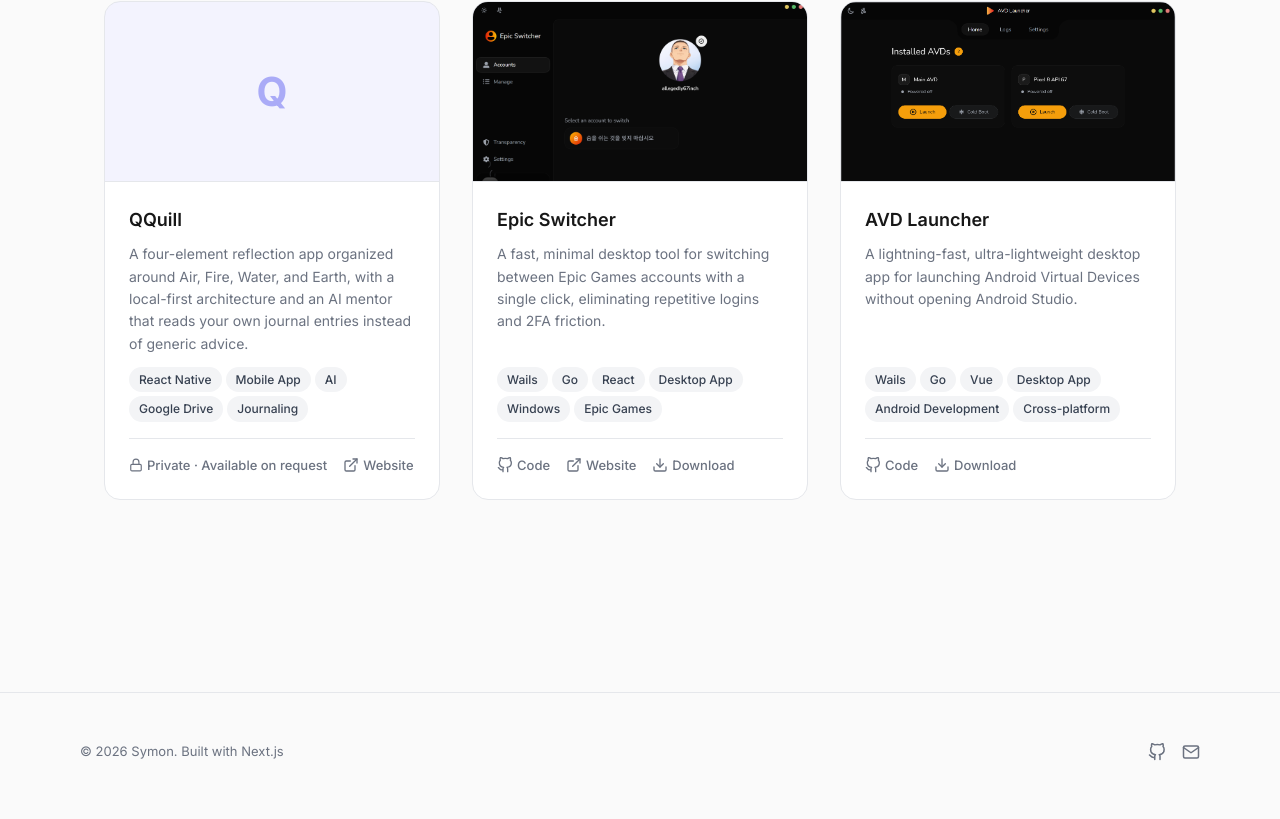
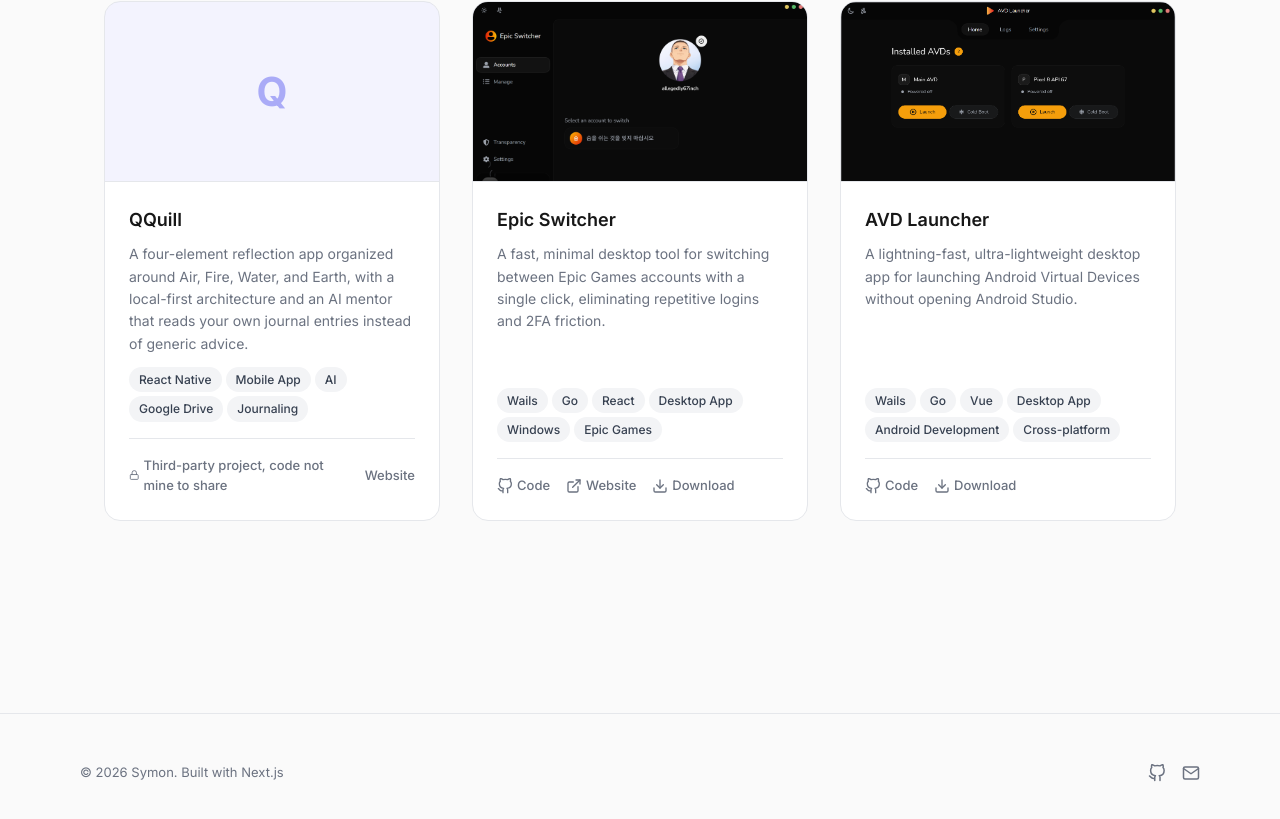
Before and after one commit to symonxdd/my-portfolio, a Next.js app: page / in a window 1280 px wide. Shown: the part 1535-2354 px from the top of the page. Built offline with nearby package versions, Linux system fonts and the light colour scheme; no server answers.

Commit message:
fix(projects): allow overriding the no-repo fallback label
"Private · Available on request" implies I own the repo and can grant
access, which isn't true for QQuill since it's someone else's project
I contributed to. Add an optional noRepoLabel field and use it for
QQuill instead.

```diff
--- a/src/components/ui/ProjectCard.jsx
+++ b/src/components/ui/ProjectCard.jsx
@@ -63,7 +63,7 @@
           ) : (
             <span className={styles.privateNote}>
               <FiLock size={14} />
-              <span>Private · Available on request</span>
+              <span>{project.noRepoLabel || "Private · Available on request"}</span>
             </span>
           )}
           {project.siteUrl && project.siteLabel && (
--- a/src/data/projects.js
+++ b/src/data/projects.js
@@ -12,6 +12,7 @@
  * @property {string} [downloadUrl] - (optional) Link to download or releases
  * @property {string} [downloadLabel] - (optional) Label for the download link (e.g. "Download")
  * @property {string} [repoUrl] - (optional) Link to GitHub repository
+ * @property {string} [noRepoLabel] - (optional) Override the fallback text shown when there's no repoUrl (defaults to "Private · Available on request"), for cases where the repo isn't mine to share
  * @property {string} [motivation] - (optional) "Why I Built This" section
  * @property {string} [motivationTitle] - (optional) Custom heading for the motivation section (defaults to "Why I Built This")
  * @property {string[]} [screenshots] - (optional) Gallery of additional screenshots for the details page
@@ -66,6 +67,7 @@
     details: "QQuill is a React Native app developed by Adam Blvck (adamblvck.com), structuring reflection and self-knowledge around four elements, Air, Fire, Water, and Earth, similar to how DNA's four bases encode life. An AI mentor called QueQue reads your own codex of entries rather than generic internet wisdom, with elemental feeds, nested thought trees, seasonal insights, and encrypted sync keeping reflection private and sovereign.\n\nI contributed the account-syncing system, built on Google Drive, letting users back up and sync their local-first data across devices while keeping it under their own control rather than on a third-party server.",
     siteUrl: "https://qquill.app/",
     siteLabel: "Website",
+    noRepoLabel: "Third-party project, code not mine to share",
   },
   {
     slug: "epic-switcher",
```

*Required work*:
Determine how many lines in the listing above hold the string "share", then write only the number.

*Result of this task*:
2